GIVEN INFORMATION below:

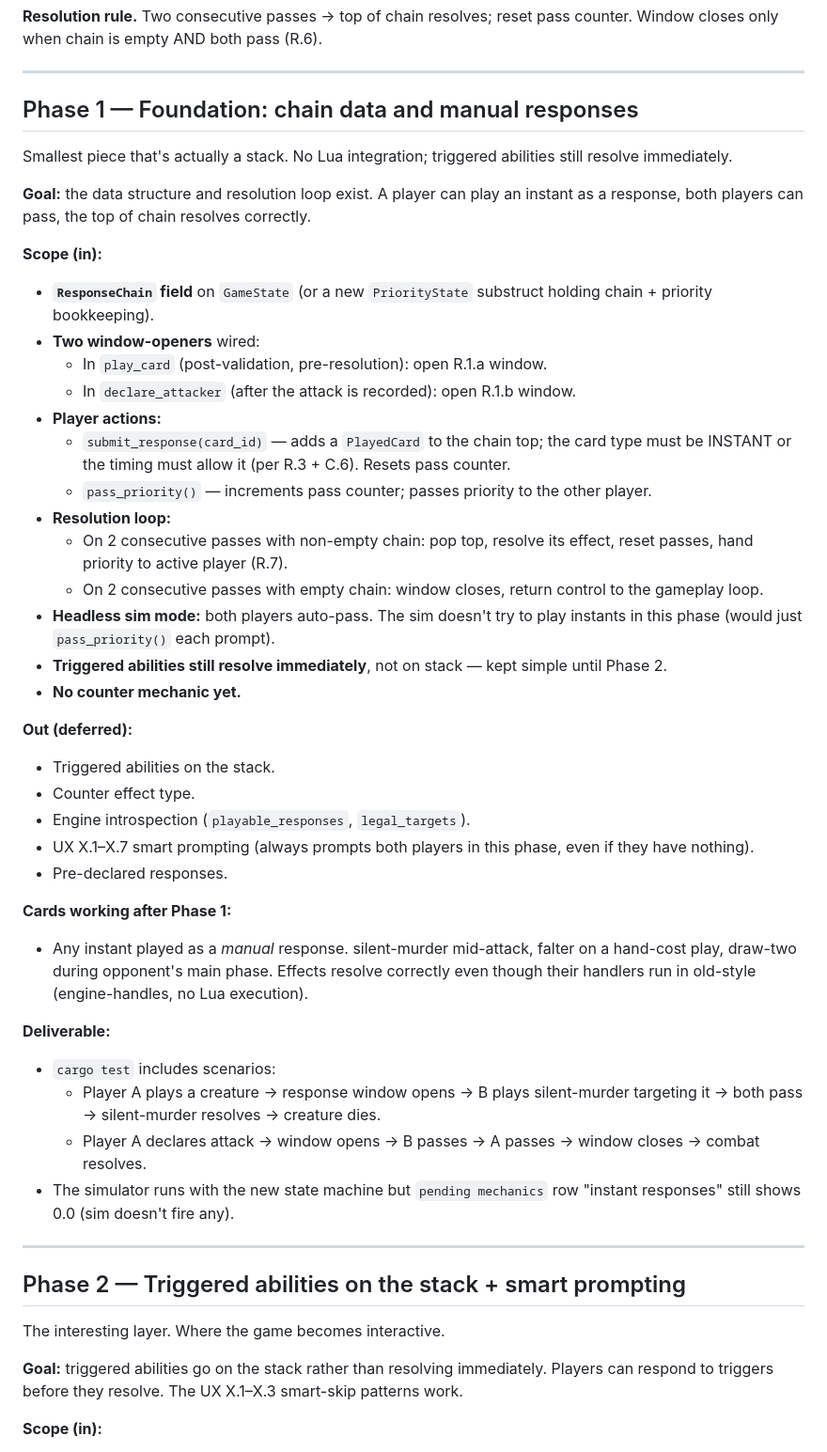
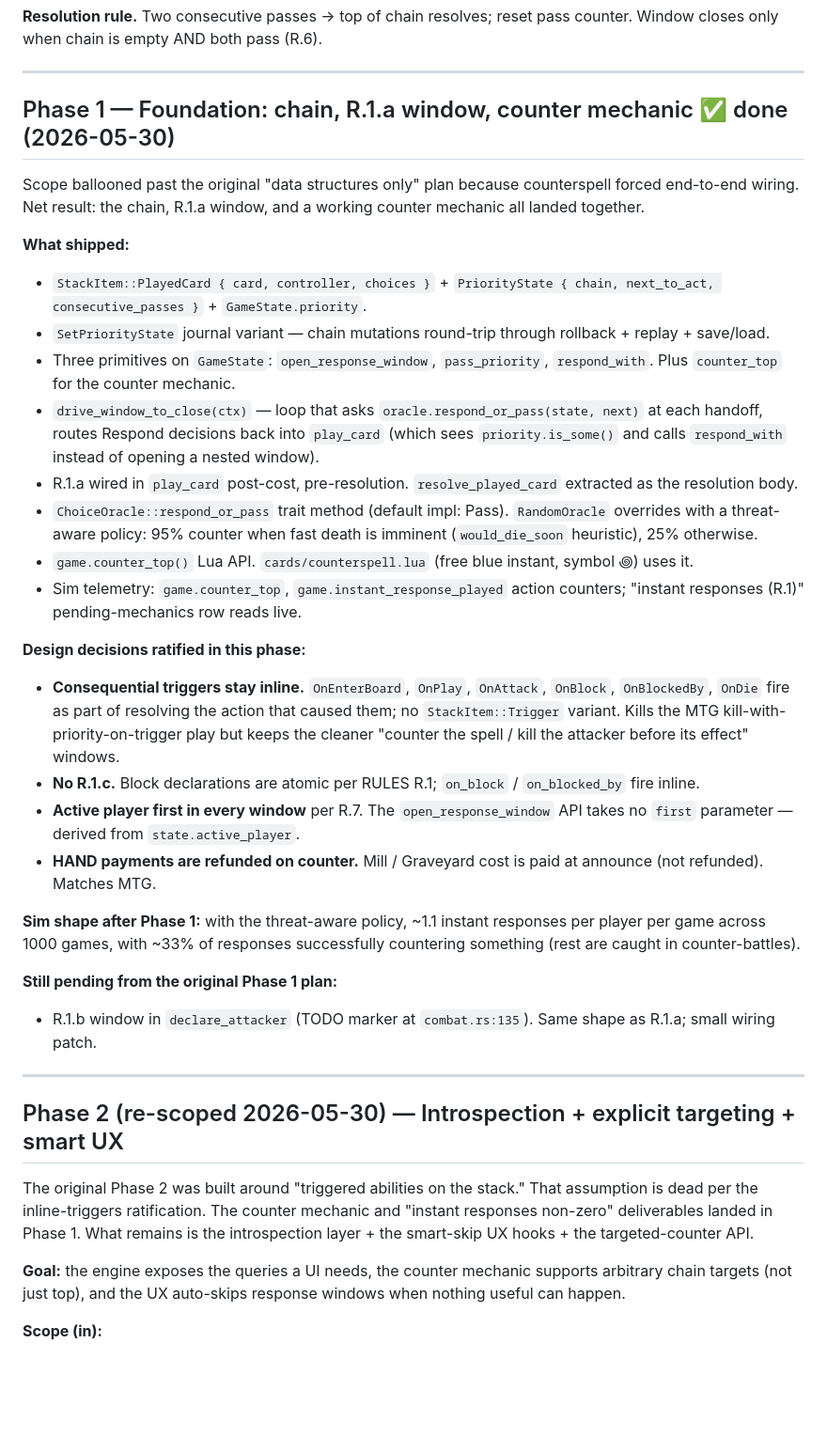
Before and after one commit to teranos/tsot, a Markdown page: STACK.md, the part around one of its changes. Shown at 94% size. Drawn GitHub-style; blank space fills up the shorter version.

Commit message:
STACK.md: phase 1 done end-to-end; phase 2 re-scoped around introspection + explicit-target counter + UX skip-logic now that triggers-on-stack is dead and counter mechanic landed early

```diff
--- a/STACK.md
+++ b/STACK.md
@@ -112,49 +112,37 @@ struct PriorityState {
 
 ---
 
-## Phase 1 — Foundation: chain data and manual responses
+## Phase 1 — Foundation: chain, R.1.a window, counter mechanic ✅ done (2026-05-30)
 
-Smallest piece that's actually a stack. No Lua integration; triggered abilities still resolve immediately.
+Scope ballooned past the original "data structures only" plan because counterspell forced end-to-end wiring. Net result: the chain, R.1.a window, and a working counter mechanic all landed together.
 
-**Goal:** the data structure and resolution loop exist. A player can play an instant as a response, both players can pass, the top of chain resolves correctly.
+**What shipped:**
+- `StackItem::PlayedCard { card, controller, choices }` + `PriorityState { chain, next_to_act, consecutive_passes }` + `GameState.priority`.
+- `SetPriorityState` journal variant — chain mutations round-trip through rollback + replay + save/load.
+- Three primitives on `GameState`: `open_response_window`, `pass_priority`, `respond_with`. Plus `counter_top` for the counter mechanic.
+- `drive_window_to_close(ctx)` — loop that asks `oracle.respond_or_pass(state, next)` at each handoff, routes Respond decisions back into `play_card` (which sees `priority.is_some()` and calls `respond_with` instead of opening a nested window).
+- R.1.a wired in `play_card` post-cost, pre-resolution. `resolve_played_card` extracted as the resolution body.
+- `ChoiceOracle::respond_or_pass` trait method (default impl: Pass). `RandomOracle` overrides with a threat-aware policy: 95% counter when fast death is imminent (`would_die_soon` heuristic), 25% otherwise.
+- `game.counter_top()` Lua API. `cards/counterspell.lua` (free blue instant, symbol ꩜) uses it.
+- Sim telemetry: `game.counter_top`, `game.instant_response_played` action counters; "instant responses (R.1)" pending-mechanics row reads live.
 
-**Scope (in):**
-- **`ResponseChain` field** on `GameState` (or a new `PriorityState` substruct holding chain + priority bookkeeping).
-- **Two window-openers** wired:
-  - In `play_card` (post-validation, pre-resolution): open R.1.a window.
-  - In `declare_attacker` (after the attack is recorded): open R.1.b window.
-- **Player actions:**
-  - `submit_response(card_id)` — adds a `PlayedCard` to the chain top; the card type must be INSTANT or the timing must allow it (per R.3 + C.6). Resets pass counter.
-  - `pass_priority()` — increments pass counter; passes priority to the other player.
-- **Resolution loop:**
-  - On 2 consecutive passes with non-empty chain: pop top, resolve its effect, reset passes, hand priority to active player (R.7).
-  - On 2 consecutive passes with empty chain: window closes, return control to the gameplay loop.
-- **Headless sim mode:** both players auto-pass. The sim doesn't try to play instants in this phase (would just `pass_priority()` each prompt).
-- **Triggered abilities still resolve immediately**, not on stack — kept simple until Phase 2.
-- **No counter mechanic yet.**
+**Design decisions ratified in this phase:**
+- **Consequential triggers stay inline.** `OnEnterBoard`, `OnPlay`, `OnAttack`, `OnBlock`, `OnBlockedBy`, `OnDie` fire as part of resolving the action that caused them; no `StackItem::Trigger` variant. Kills the MTG kill-with-priority-on-trigger play but keeps the cleaner "counter the spell / kill the attacker before its effect" windows.
+- **No R.1.c.** Block declarations are atomic per RULES R.1; `on_block` / `on_blocked_by` fire inline.
+- **Active player first in every window** per R.7. The `open_response_window` API takes no `first` parameter — derived from `state.active_player`.
+- **HAND payments are refunded on counter.** Mill / Graveyard cost is paid at announce (not refunded). Matches MTG.
 
-**Out (deferred):**
-- Triggered abilities on the stack.
-- Counter effect type.
-- Engine introspection (`playable_responses`, `legal_targets`).
-- UX X.1–X.7 smart prompting (always prompts both players in this phase, even if they have nothing).
-- Pre-declared responses.
+**Sim shape after Phase 1:** with the threat-aware policy, ~1.1 instant responses per player per game across 1000 games, with ~33% of responses successfully countering something (rest are caught in counter-battles).
 
-**Cards working after Phase 1:**
-- Any instant played as a *manual* response. silent-murder mid-attack, falter on a hand-cost play, draw-two during opponent's main phase. Effects resolve correctly even though their handlers run in old-style (engine-handles, no Lua execution).
-
-**Deliverable:**
-- `cargo test` includes scenarios:
-  - Player A plays a creature → response window opens → B plays silent-murder targeting it → both pass → silent-murder resolves → creature dies.
-  - Player A declares attack → window opens → B passes → A passes → window closes → combat resolves.
-- The simulator runs with the new state machine but `pending mechanics` row "instant responses" still shows 0.0 (sim doesn't fire any).
+**Still pending from the original Phase 1 plan:**
+- R.1.b window in `declare_attacker` (TODO marker at `combat.rs:135`). Same shape as R.1.a; small wiring patch.
 
 ---
 
-## Phase 2 — Triggered abilities on the stack + smart prompting
+## Phase 2 (re-scoped 2026-05-30) — Introspection + explicit targeting + smart UX
 
-The interesting layer. Where the game becomes interactive.
+The original Phase 2 was built around "triggered abilities on the stack." That assumption is dead per the inline-triggers ratification. The counter mechanic and "instant responses non-zero" deliverables landed in Phase 1. What remains is the introspection layer + the smart-skip UX hooks + the targeted-counter API.
 
-**Goal:** triggered abilities go on the stack rather than resolving immediately. Players can respond to triggers before they resolve. The UX X.1–X.3 smart-skip patterns work.
+**Goal:** the engine exposes the queries a UI needs, the counter mechanic supports arbitrary chain targets (not just top), and the UX auto-skips response windows when nothing useful can happen.
 
 **Scope (in):**
```
Also changed, not shown: other parts of STACK.md (+61 -59 lines).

End of GIVEN INFORMATION.

## WHAT IS NEEDED
Only the pictures are dropped. Otherwise, write out the listing exactly.

## SOLUTION BELOW
Before and after one commit to teranos/tsot, a Markdown page: STACK.md, the part around one of its changes. Shown at 94% size. Drawn GitHub-style; blank space fills up the shorter version.

Commit message:
STACK.md: phase 1 done end-to-end; phase 2 re-scoped around introspection + explicit-target counter + UX skip-logic now that triggers-on-stack is dead and counter mechanic landed early

```diff
--- a/STACK.md
+++ b/STACK.md
@@ -112,49 +112,37 @@ struct PriorityState {
 
 ---
 
-## Phase 1 — Foundation: chain data and manual responses
+## Phase 1 — Foundation: chain, R.1.a window, counter mechanic ✅ done (2026-05-30)
 
-Smallest piece that's actually a stack. No Lua integration; triggered abilities still resolve immediately.
+Scope ballooned past the original "data structures only" plan because counterspell forced end-to-end wiring. Net result: the chain, R.1.a window, and a working counter mechanic all landed together.
 
-**Goal:** the data structure and resolution loop exist. A player can play an instant as a response, both players can pass, the top of chain resolves correctly.
+**What shipped:**
+- `StackItem::PlayedCard { card, controller, choices }` + `PriorityState { chain, next_to_act, consecutive_passes }` + `GameState.priority`.
+- `SetPriorityState` journal variant — chain mutations round-trip through rollback + replay + save/load.
+- Three primitives on `GameState`: `open_response_window`, `pass_priority`, `respond_with`. Plus `counter_top` for the counter mechanic.
+- `drive_window_to_close(ctx)` — loop that asks `oracle.respond_or_pass(state, next)` at each handoff, routes Respond decisions back into `play_card` (which sees `priority.is_some()` and calls `respond_with` instead of opening a nested window).
+- R.1.a wired in `play_card` post-cost, pre-resolution. `resolve_played_card` extracted as the resolution body.
+- `ChoiceOracle::respond_or_pass` trait method (default impl: Pass). `RandomOracle` overrides with a threat-aware policy: 95% counter when fast death is imminent (`would_die_soon` heuristic), 25% otherwise.
+- `game.counter_top()` Lua API. `cards/counterspell.lua` (free blue instant, symbol ꩜) uses it.
+- Sim telemetry: `game.counter_top`, `game.instant_response_played` action counters; "instant responses (R.1)" pending-mechanics row reads live.
 
-**Scope (in):**
-- **`ResponseChain` field** on `GameState` (or a new `PriorityState` substruct holding chain + priority bookkeeping).
-- **Two window-openers** wired:
-  - In `play_card` (post-validation, pre-resolution): open R.1.a window.
-  - In `declare_attacker` (after the attack is recorded): open R.1.b window.
-- **Player actions:**
-  - `submit_response(card_id)` — adds a `PlayedCard` to the chain top; the card type must be INSTANT or the timing must allow it (per R.3 + C.6). Resets pass counter.
-  - `pass_priority()` — increments pass counter; passes priority to the other player.
-- **Resolution loop:**
-  - On 2 consecutive passes with non-empty chain: pop top, resolve its effect, reset passes, hand priority to active player (R.7).
-  - On 2 consecutive passes with empty chain: window closes, return control to the gameplay loop.
-- **Headless sim mode:** both players auto-pass. The sim doesn't try to play instants in this phase (would just `pass_priority()` each prompt).
-- **Triggered abilities still resolve immediately**, not on stack — kept simple until Phase 2.
-- **No counter mechanic yet.**
+**Design decisions ratified in this phase:**
+- **Consequential triggers stay inline.** `OnEnterBoard`, `OnPlay`, `OnAttack`, `OnBlock`, `OnBlockedBy`, `OnDie` fire as part of resolving the action that caused them; no `StackItem::Trigger` variant. Kills the MTG kill-with-priority-on-trigger play but keeps the cleaner "counter the spell / kill the attacker before its effect" windows.
+- **No R.1.c.** Block declarations are atomic per RULES R.1; `on_block` / `on_blocked_by` fire inline.
+- **Active player first in every window** per R.7. The `open_response_window` API takes no `first` parameter — derived from `state.active_player`.
+- **HAND payments are refunded on counter.** Mill / Graveyard cost is paid at announce (not refunded). Matches MTG.
 
-**Out (deferred):**
-- Triggered abilities on the stack.
-- Counter effect type.
-- Engine introspection (`playable_responses`, `legal_targets`).
-- UX X.1–X.7 smart prompting (always prompts both players in this phase, even if they have nothing).
-- Pre-declared responses.
+**Sim shape after Phase 1:** with the threat-aware policy, ~1.1 instant responses per player per game across 1000 games, with ~33% of responses successfully countering something (rest are caught in counter-battles).
 
-**Cards working after Phase 1:**
-- Any instant played as a *manual* response. silent-murder mid-attack, falter on a hand-cost play, draw-two during opponent's main phase. Effects resolve correctly even though their handlers run in old-style (engine-handles, no Lua execution).
-
-**Deliverable:**
-- `cargo test` includes scenarios:
-  - Player A plays a creature → response window opens → B plays silent-murder targeting it → both pass → silent-murder resolves → creature dies.
-  - Player A declares attack → window opens → B passes → A passes → window closes → combat resolves.
-- The simulator runs with the new state machine but `pending mechanics` row "instant responses" still shows 0.0 (sim doesn't fire any).
+**Still pending from the original Phase 1 plan:**
+- R.1.b window in `declare_attacker` (TODO marker at `combat.rs:135`). Same shape as R.1.a; small wiring patch.
 
 ---
 
-## Phase 2 — Triggered abilities on the stack + smart prompting
+## Phase 2 (re-scoped 2026-05-30) — Introspection + explicit targeting + smart UX
 
-The interesting layer. Where the game becomes interactive.
+The original Phase 2 was built around "triggered abilities on the stack." That assumption is dead per the inline-triggers ratification. The counter mechanic and "instant responses non-zero" deliverables landed in Phase 1. What remains is the introspection layer + the smart-skip UX hooks + the targeted-counter API.
 
-**Goal:** triggered abilities go on the stack rather than resolving immediately. Players can respond to triggers before they resolve. The UX X.1–X.3 smart-skip patterns work.
+**Goal:** the engine exposes the queries a UI needs, the counter mechanic supports arbitrary chain targets (not just top), and the UX auto-skips response windows when nothing useful can happen.
 
 **Scope (in):**
```
Also changed, not shown: other parts of STACK.md (+61 -59 lines).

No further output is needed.